02.32 – Platforms and other distributors of funds

Fund distributors, which may include:

  • financial advisers,
  • fund platforms,
  • wealth managers,
  • brokers (including execution-only brokers),
  • banks,
  • building societies; and
  • members of an Insurance group, can all fall within the definition of Investment Entity because of their role in distributing a Collective Investment Scheme as defined for the Agreement.

There are two different types of fund distributors:

  • those that act as an intermediary in holding the legal title to the Collective Investment Scheme (such as a nominee); and
  • those that act on an only advisory basis.

Where a customer appears on a Collective Investment Scheme’s register, the responsibility to report on that customer lies with the fund. As shown in the following example, if a customer invests in a fund via a fund platform, the responsibility to report on the customer may lie with the platform.

Example 1

Fund platforms typically hold legal title to Collective Investment Scheme interests on behalf of their customers (the investors) as nominees. The customers access the platform to buy and sell investments and to manage their investment portfolio. The platform will back the customers’ orders with holdings in the Collective Investment Scheme, and possibly other assets. But only the platform will appear on the shareholders’ register of the Collective Investment Scheme. Where this is the case, the platform will be responsible for reporting on its Financial Accounts.

Where financial advisers’ activities do not go beyond the provision of investment advice to their customers and/or acting as an intermediary between the Collective Investment Scheme, or fund platform and the customer, then they will not hold legal title to the assets and therefore are not in the chain of legal ownership of a Collective Investment Scheme. Such financial advisers will not be regarded as the Financial Institution that maintains the Financial Account in respect of the accounts they advise on (see 2.34 below).
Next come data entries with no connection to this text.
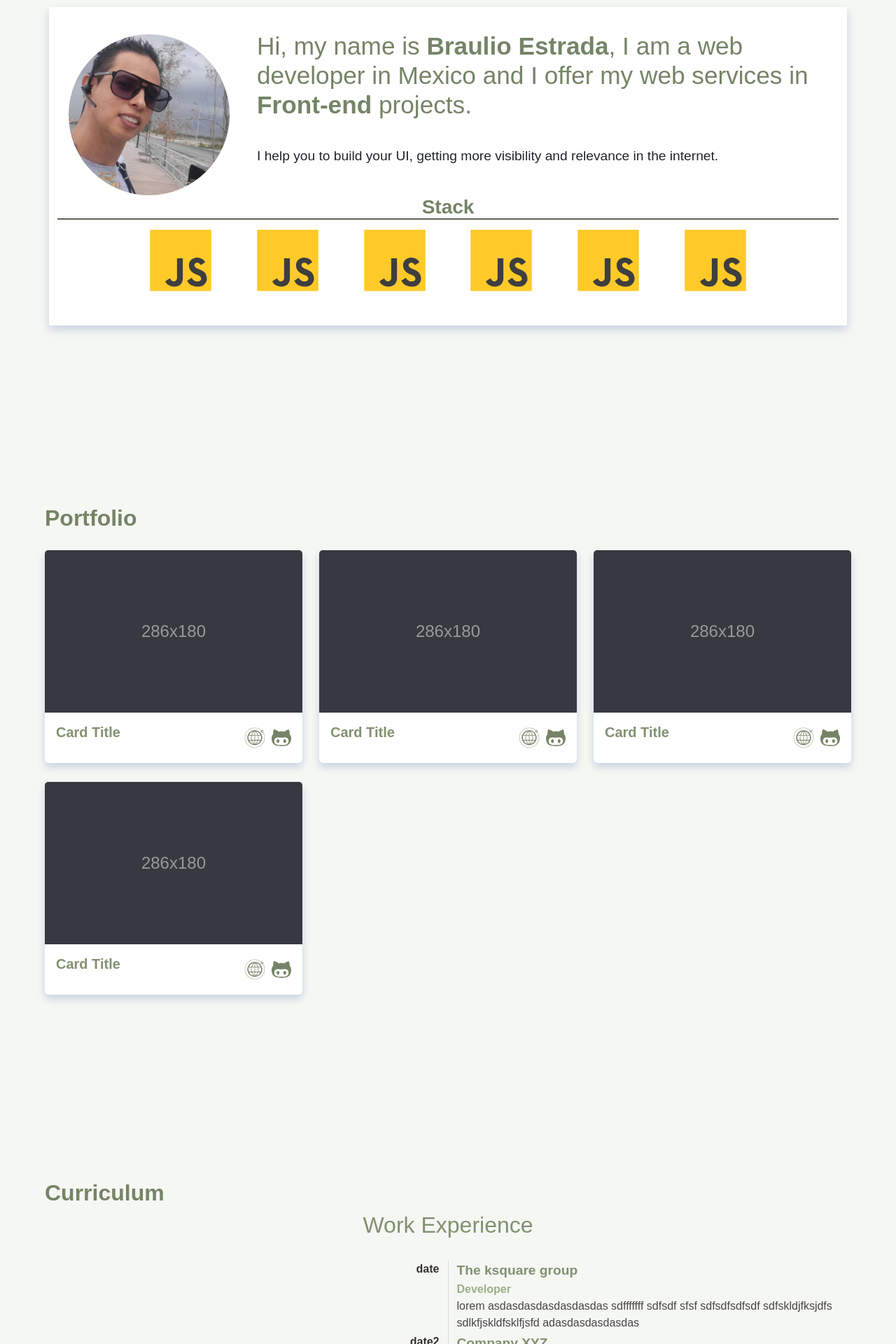
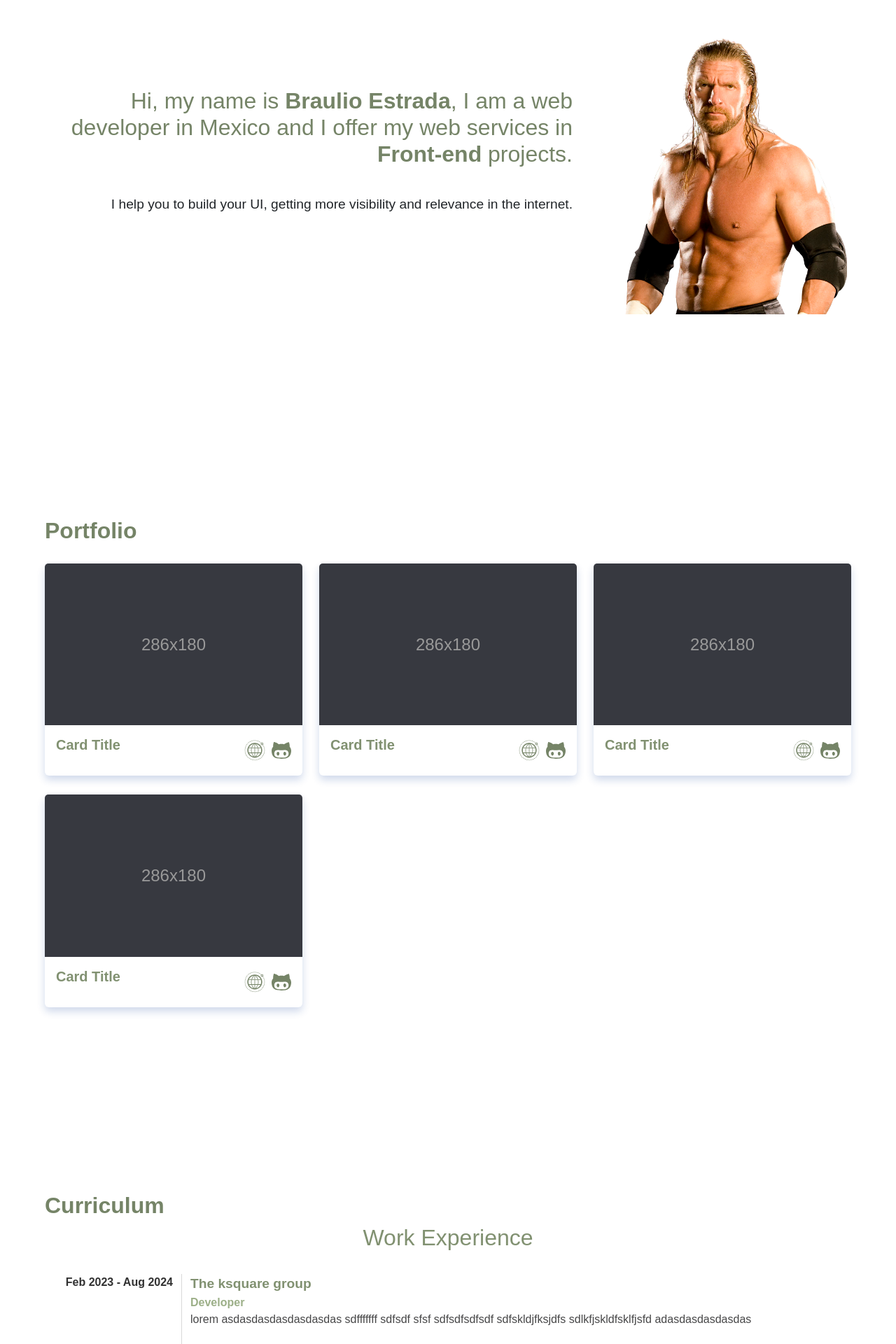
Before and after one commit to Braulio95/toniconectalandingpage, a React (Create React App) app: page / in a window 1280 px wide. Shown: the part 180-2100 px from the top of the page at 70% size. Built offline with nearby package versions, Linux system fonts and the light colour scheme.

Commit message:
home redesigned

```diff
--- a/src/components/ExpComp/ExpComp.tsx
+++ b/src/components/ExpComp/ExpComp.tsx
@@ -21,8 +21,10 @@ export const ExpComp = ({ experiences, type }: ExpProps) => {
       </Row>
       {experiences.map(({ date, company, role, description }) => {
         return (
-          <Row style={{ minWidth: "400px" }}>
+          <Row>
             <Col
+              xs={2}
+              xxl={2}
               style={{
                 textAlign: "right",
                 borderRight: `1px groove ${colorPalette.neutralGray2}`,
@@ -40,7 +42,7 @@ export const ExpComp = ({ experiences, type }: ExpProps) => {
                 {date}
               </p>
             </Col>
-            <Col>
+            <Col xs={10} xxl={10} style={{ overflow: "auto" }}>
               <p
                 style={{
                   color: colorPalette.strongGreen,
--- a/src/modules/Home/Home.tsx
+++ b/src/modules/Home/Home.tsx
@@ -5,14 +5,13 @@ import Row from "react-bootstrap/Row";
 import Image from "react-bootstrap/Image";
 import { colorPalette } from "../../styles/partials/colors";
 import { StrongComp } from "../../components/StrongComp/StrongComp";
-import img from "../../assets/img/alexmarin.jpg";
-import { JsIcon } from "../../components/Icons/JsIcon/JsIcon";
+import img from "../../assets/pngwing.com.png";
 import "bootstrap/dist/css/bootstrap.min.css";
 
 export const Home = () => {
   const headingStyle = {
     fontWeight: 400,
-    fontSize: "2.2rem",
+    fontSize: "2rem",
     color: colorPalette.strongestGreen,
   };
 
@@ -20,15 +19,6 @@ export const Home = () => {
     fontWeight: "lighter",
     fontSize: "1.2rem",
   };
-
-  const technologies = [
-    <JsIcon />,
-    <JsIcon />,
-    <JsIcon />,
-    <JsIcon />,
-    <JsIcon />,
-    <JsIcon />,
-  ];
 
   return (
     <Container
@@ -46,40 +36,19 @@ export const Home = () => {
       <Container
         style={{
           paddingBlock: "3%",
-          backgroundColor: "white",
           height: "min-content",
-          boxShadow: `0px 6px 12px rgba(20, 63, 156, 0.2)`,
         }}
       >
         <Row>
           <Col
-            lg={3}
-            xxl={3}
-            className="d-flex flex-column align-items-center justify-content-center"
+            lg={8}
+            xxl={8}
             style={{
-              margin: "0 auto",
-            }}
-          >
-            <Image
-              src={img}
-              style={{
-                width: "230px",
-                height: "230px",
-                margin: "0 auto",
-                marginTop: "4px",
-                objectFit: "cover",
-              }}
-              roundedCircle
-            />
-          </Col>
-          <Col
-            lg={9}
-            xxl={9}
-            style={{
-              margin: "0 auto",
+              marginBlock: "5rem",
               display: "flex",
               flexDirection: "column",
-              //alignItems: "center",
+              alignItems: "right",
+              textAlign: "right",
             }}
           >
             <h1 style={headingStyle}>
@@ -103,30 +72,26 @@ export const Home = () => {
               in the internet.
             </h2>
           </Col>
-        </Row>
-        <Row>
-          <Col xxl="12" className="text-center">
-            <h3
-              style={{ borderBottom: `2px groove ${colorPalette.strongGreen}` }}
-            >
-              <StrongComp color={colorPalette.strongestGreen}>Stack</StrongComp>
-            </h3>
+          <Col
+            lg={4}
+            xxl={4}
+            className="d-flex flex-column align-items-center justify-content-center"
+            style={{
+              margin: "0 auto",
+              overflow: "hidden",
+            }}
+          >
+            <Image
+              src={img}
+              style={{
+                width: "400px",
+                height: "400px",
+                margin: "0 auto",
+                marginTop: "4px",
+                objectFit: "contain",
+              }}
+            />
           </Col>
-        </Row>
-        <Row style={{ paddingInline: "10%" }}>
-          {technologies.map((technology, index) => (
-            <Col
-              key={index}
-              xs={6}
-              sm={6}
-              md={4}
-              lg={3}
-              xl={2}
-              className="mb-2 d-flex justify-content-center"
-            >
-              {technology}
-            </Col>
-          ))}
         </Row>
       </Container>
     </Container>
--- a/src/modules/curriculum/Curriculum.tsx
+++ b/src/modules/curriculum/Curriculum.tsx
@@ -1,7 +1,6 @@
 import React from "react";
 import { Col, Row } from "react-bootstrap";
 import Container from "react-bootstrap/Container";
-import { colorPalette } from "../../styles/partials/colors";
 import { ExpComp } from "../../components/ExpComp/ExpComp";
 import { SubtitleComp } from "../../components/SubtitleComp/SubtitleComp";
 
@@ -9,7 +8,7 @@ export const Curriculum = () => {
   const workExperience = [
     {
       id: 1,
-      date: "date",
+      date: "Feb 2023 - Aug 2024",
       company: "The ksquare group",
       role: "Developer",
       description:
@@ -17,21 +16,21 @@ export const Curriculum = () => {
     },
     {
       id: 2,
-      date: "date2",
+      date: "Feb 2023 - Aug 2024",
       company: "Company XYZ",
       role: "Designer",
       description: "lorem ipsum dolor sit amet",
     },
     {
       id: 3,
-      date: "date3",
+      date: "Feb 2023 - Aug 2024",
       company: "Tech Solutions Inc.",
       role: "Software Engineer",
       description: "consectetur adipiscing elit",
     },
     {
       id: 4,
-      date: "date4",
+      date: "Feb 2023 - Aug 2024",
       company: "ABC Corporation",
       role: "Project Manager",
       description: "sed do eiusmod tempor incididunt",
@@ -41,7 +40,7 @@ export const Curriculum = () => {
   const education = [
     {
       id: 1,
-      date: "date",
+      date: "Feb 2023 - Aug 2024",
       company: "The ksquare group",
       role: "Developer",
       description:
@@ -57,7 +56,7 @@ export const Curriculum = () => {
         paddingInline: "5%",
         height: "100%",
         paddingBottom: "10%",
-        marginBottom: "10%",
+        marginBottom: "8%",
       }}
     >
       <Row>
--- a/src/router/MainRoutes.tsx
+++ b/src/router/MainRoutes.tsx
@@ -3,7 +3,7 @@ import { BrowserRouter } from "react-router-dom";
 import { Home } from "../modules/Home/Home";
 //import { Blog } from "../modules/Blog/Blog";
 import { Portfolio } from "../modules/Portfolio/Portfolio";
-//import { Contact } from "../modules/Contact/Contact";
+import { Contact } from "../modules/Contact/Contact";
 import { Footer } from "../components/Footer/Footer";
 import NavBarComp from "../components/NavBar/NavBarComp";
 import { MAIN_ROUTES } from "../constants/routes";
@@ -47,7 +47,6 @@ export const MainRoutes = () => {
       <div
         className="bg-sunset"
         style={{
-          backgroundColor: "rgba(203, 213, 192, 0.2)",
           fontFamily: 'sans-serif, "Times New Roman", Times, serif',
         }}
       >
@@ -59,6 +58,7 @@ export const MainRoutes = () => {
         <Home />
         <Portfolio />
         <Curriculum />
+        <Contact />
         <Footer />
       </div>
     </BrowserRouter>
```
Also changed, not shown: src/assets/pngwing.com.png (added).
A platform may have a ‘mixed business’ i.e. it acts as an adviser or ‘pure intermediary’ between the investor and the underlying Financial Institution (such as a Collective Investment Scheme), on behalf of some customers. In addition, it also holds legal title to interests on behalf of other customers. In the case where legal title is held, the platform will be a Financial Institution with a reporting obligation in respect of those interests.

From the platform’s perspective, it will not be treated as maintaining those accounts where it acts as an adviser or pure intermediary. This is consistent with the treatment of a Central Securities Depository (see 2.38).